Stored items
****
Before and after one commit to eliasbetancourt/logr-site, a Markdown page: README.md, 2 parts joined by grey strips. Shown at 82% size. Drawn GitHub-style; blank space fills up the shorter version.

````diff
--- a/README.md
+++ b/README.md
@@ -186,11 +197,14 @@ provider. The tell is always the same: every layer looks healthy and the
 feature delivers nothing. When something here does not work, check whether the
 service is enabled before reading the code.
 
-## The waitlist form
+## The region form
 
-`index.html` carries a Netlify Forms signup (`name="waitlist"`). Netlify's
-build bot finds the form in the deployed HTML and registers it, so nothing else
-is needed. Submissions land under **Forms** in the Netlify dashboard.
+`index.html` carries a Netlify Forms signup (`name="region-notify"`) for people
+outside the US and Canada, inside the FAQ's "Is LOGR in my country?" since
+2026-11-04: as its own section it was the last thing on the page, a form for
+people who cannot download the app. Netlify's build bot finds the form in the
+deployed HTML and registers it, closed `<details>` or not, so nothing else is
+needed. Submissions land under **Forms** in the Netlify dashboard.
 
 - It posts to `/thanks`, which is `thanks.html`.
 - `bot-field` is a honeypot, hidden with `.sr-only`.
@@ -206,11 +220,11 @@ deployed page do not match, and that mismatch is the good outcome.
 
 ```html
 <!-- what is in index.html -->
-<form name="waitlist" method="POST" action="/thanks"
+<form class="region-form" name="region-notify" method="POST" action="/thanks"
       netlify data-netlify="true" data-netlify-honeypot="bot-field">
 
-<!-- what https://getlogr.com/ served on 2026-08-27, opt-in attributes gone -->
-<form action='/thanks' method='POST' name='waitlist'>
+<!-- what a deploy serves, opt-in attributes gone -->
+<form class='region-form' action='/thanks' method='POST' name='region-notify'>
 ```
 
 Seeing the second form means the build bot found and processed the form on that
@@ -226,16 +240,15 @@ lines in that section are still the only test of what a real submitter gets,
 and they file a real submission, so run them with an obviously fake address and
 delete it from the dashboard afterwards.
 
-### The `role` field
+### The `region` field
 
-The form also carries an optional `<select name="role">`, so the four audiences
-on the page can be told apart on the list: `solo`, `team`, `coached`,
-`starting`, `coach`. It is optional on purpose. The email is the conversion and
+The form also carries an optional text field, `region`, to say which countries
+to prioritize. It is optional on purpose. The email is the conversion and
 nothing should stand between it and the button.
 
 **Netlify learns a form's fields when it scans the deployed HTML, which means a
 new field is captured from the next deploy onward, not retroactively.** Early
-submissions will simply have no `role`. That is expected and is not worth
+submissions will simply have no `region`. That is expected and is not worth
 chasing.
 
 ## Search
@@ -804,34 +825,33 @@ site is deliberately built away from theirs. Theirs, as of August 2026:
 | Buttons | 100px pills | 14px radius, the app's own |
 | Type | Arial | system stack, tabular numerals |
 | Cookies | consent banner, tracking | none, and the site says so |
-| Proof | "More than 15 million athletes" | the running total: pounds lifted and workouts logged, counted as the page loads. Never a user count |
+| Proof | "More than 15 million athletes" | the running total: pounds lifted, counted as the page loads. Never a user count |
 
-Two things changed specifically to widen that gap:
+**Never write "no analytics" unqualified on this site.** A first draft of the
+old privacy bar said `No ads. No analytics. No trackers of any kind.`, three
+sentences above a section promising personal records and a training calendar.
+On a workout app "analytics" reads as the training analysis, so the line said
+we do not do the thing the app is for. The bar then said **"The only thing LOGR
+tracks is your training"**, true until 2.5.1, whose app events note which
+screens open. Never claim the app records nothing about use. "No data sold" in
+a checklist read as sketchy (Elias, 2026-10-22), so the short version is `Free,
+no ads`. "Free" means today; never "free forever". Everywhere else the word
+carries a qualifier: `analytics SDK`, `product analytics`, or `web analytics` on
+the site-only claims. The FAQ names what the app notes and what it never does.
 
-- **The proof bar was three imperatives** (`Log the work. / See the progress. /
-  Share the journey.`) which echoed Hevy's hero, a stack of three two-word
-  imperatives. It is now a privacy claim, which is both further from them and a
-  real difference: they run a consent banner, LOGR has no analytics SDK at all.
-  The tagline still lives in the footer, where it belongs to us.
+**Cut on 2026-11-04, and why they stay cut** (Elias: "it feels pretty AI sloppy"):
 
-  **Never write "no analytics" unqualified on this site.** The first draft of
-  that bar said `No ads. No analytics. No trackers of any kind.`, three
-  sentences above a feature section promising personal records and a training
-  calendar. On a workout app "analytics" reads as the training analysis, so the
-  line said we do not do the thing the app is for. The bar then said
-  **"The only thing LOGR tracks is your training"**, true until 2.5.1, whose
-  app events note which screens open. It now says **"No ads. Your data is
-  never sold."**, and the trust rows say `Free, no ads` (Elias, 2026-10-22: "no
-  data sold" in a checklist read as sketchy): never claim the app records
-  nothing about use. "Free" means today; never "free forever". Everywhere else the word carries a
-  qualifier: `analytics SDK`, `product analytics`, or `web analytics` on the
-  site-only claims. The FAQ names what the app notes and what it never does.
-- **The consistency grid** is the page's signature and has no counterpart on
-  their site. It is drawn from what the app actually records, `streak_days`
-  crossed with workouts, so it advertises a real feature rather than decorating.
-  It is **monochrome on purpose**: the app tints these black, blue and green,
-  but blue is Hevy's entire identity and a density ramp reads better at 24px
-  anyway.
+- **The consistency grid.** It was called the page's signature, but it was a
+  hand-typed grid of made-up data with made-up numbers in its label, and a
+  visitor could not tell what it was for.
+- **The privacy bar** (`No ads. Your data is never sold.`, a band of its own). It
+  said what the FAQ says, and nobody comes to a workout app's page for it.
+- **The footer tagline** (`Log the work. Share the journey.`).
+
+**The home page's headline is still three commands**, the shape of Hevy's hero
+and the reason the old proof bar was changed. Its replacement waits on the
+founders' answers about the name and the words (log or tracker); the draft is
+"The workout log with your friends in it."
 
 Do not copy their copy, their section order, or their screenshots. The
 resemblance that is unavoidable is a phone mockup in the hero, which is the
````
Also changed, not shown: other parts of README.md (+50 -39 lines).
****
Read through the entries and copy every line that includes "land".

Task answer:
-is needed. Submissions land under **Forms** in the Netlify dashboard.
+needed. Submissions land under **Forms** in the Netlify dashboard.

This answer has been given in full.